Using the listing below, copy every line that mentions "Ausarbeitung".

▼

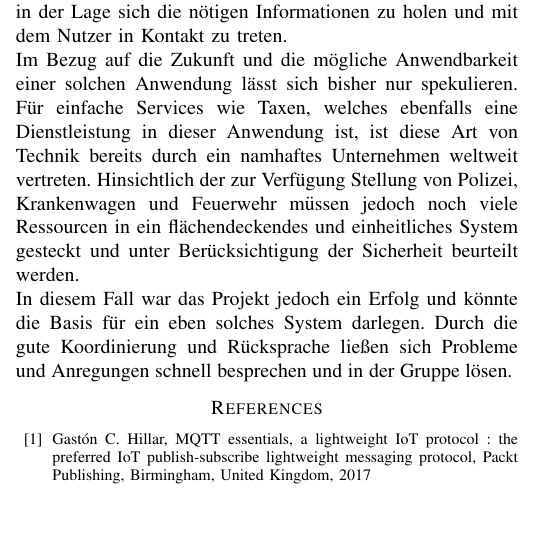
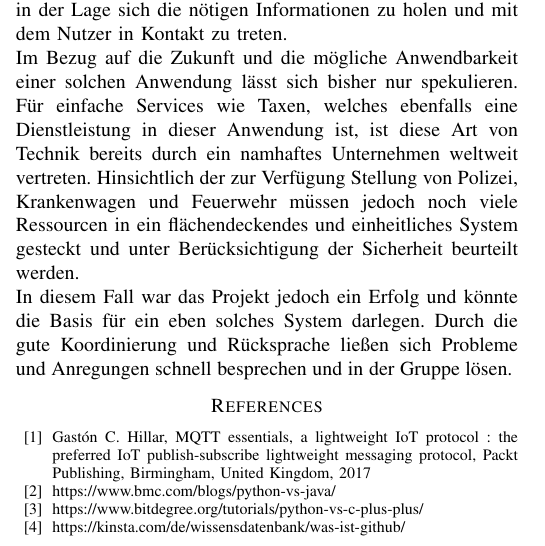
Before and after one commit to elehshl/mqtt_exercise_2021, a LaTeX problem sheet (Ausarbeitung/report_mqtt_exercise.tex): part of one column of page 8 of 8, cut so that both start at the same text, the shorter picture padded with empty space. Compiled offline with pdfLaTeX; a missing font is replaced by an installed copy or a similar font; a LaTeX package or settings file that is missing is left out.

Commit message:
Update report_mqtt_exercise.tex

```diff
--- a/Ausarbeitung/report_mqtt_exercise.tex
+++ b/Ausarbeitung/report_mqtt_exercise.tex
@@ -94,6 +94,9 @@ component, formatting, style, styling, insert
 
 \begin{thebibliography}{00}
 \bibitem{b1}  Gastón C. Hillar, MQTT essentials, a lightweight IoT protocol : the preferred IoT publish-subscribe lightweight messaging protocol, Packt Publishing, Birmingham, United Kingdom, 2017
+\bibitem{b2}  https://www.bmc.com/blogs/python-vs-java/
+\bibitem{b3}  https://www.bitdegree.org/tutorials/python-vs-c-plus-plus/
+\bibitem{b4}  https://kinsta.com/de/wissensdatenbank/was-ist-github/
 \end{thebibliography}
 \vspace{12pt}
 \end{document}
```
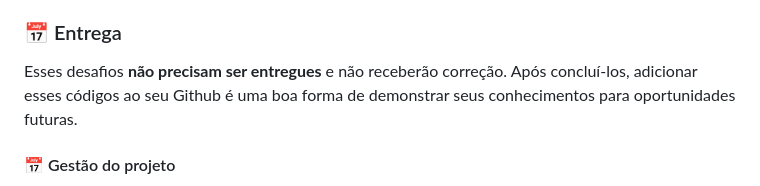
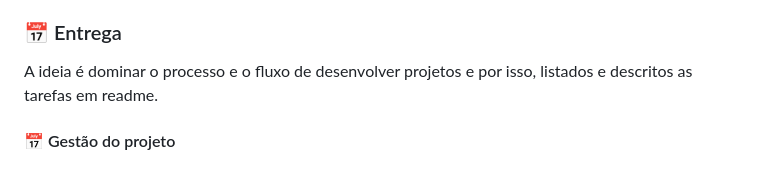
Before and after one commit to douglasabnovato/rocket-blog, a Markdown page: readme.md, the part around the change. Drawn GitHub-style.

Commit message:
organizando os detalhes do projeto

```diff
--- a/readme.md
+++ b/readme.md
@@ -70,7 +70,7 @@ Você pode visualizar o template do projeto no [Figma](https://www.figma.com/fil
 
 ### 📅 Entrega
 
-Esses desafios **não precisam ser entregues** e não receberão correção. Após concluí-los, adicionar esses códigos ao seu Github é uma boa forma de demonstrar seus conhecimentos para oportunidades futuras.
+A ideia é dominar o processo e o fluxo de desenvolver projetos e por isso, listados e descritos as tarefas em readme.
 
 #### 📅 Gestão do projeto
 
```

▲

RESULT FOR THIS TASK ▸
Before and after one commit to elehshl/mqtt_exercise_2021, a LaTeX problem sheet (Ausarbeitung/report_mqtt_exercise.tex): part of one column of page 8 of 8, cut so that both start at the same text, the shorter picture padded with empty space. Compiled offline with pdfLaTeX; a missing font is replaced by an installed copy or a similar font; a LaTeX package or settings file that is missing is left out.
--- a/Ausarbeitung/report_mqtt_exercise.tex
+++ b/Ausarbeitung/report_mqtt_exercise.tex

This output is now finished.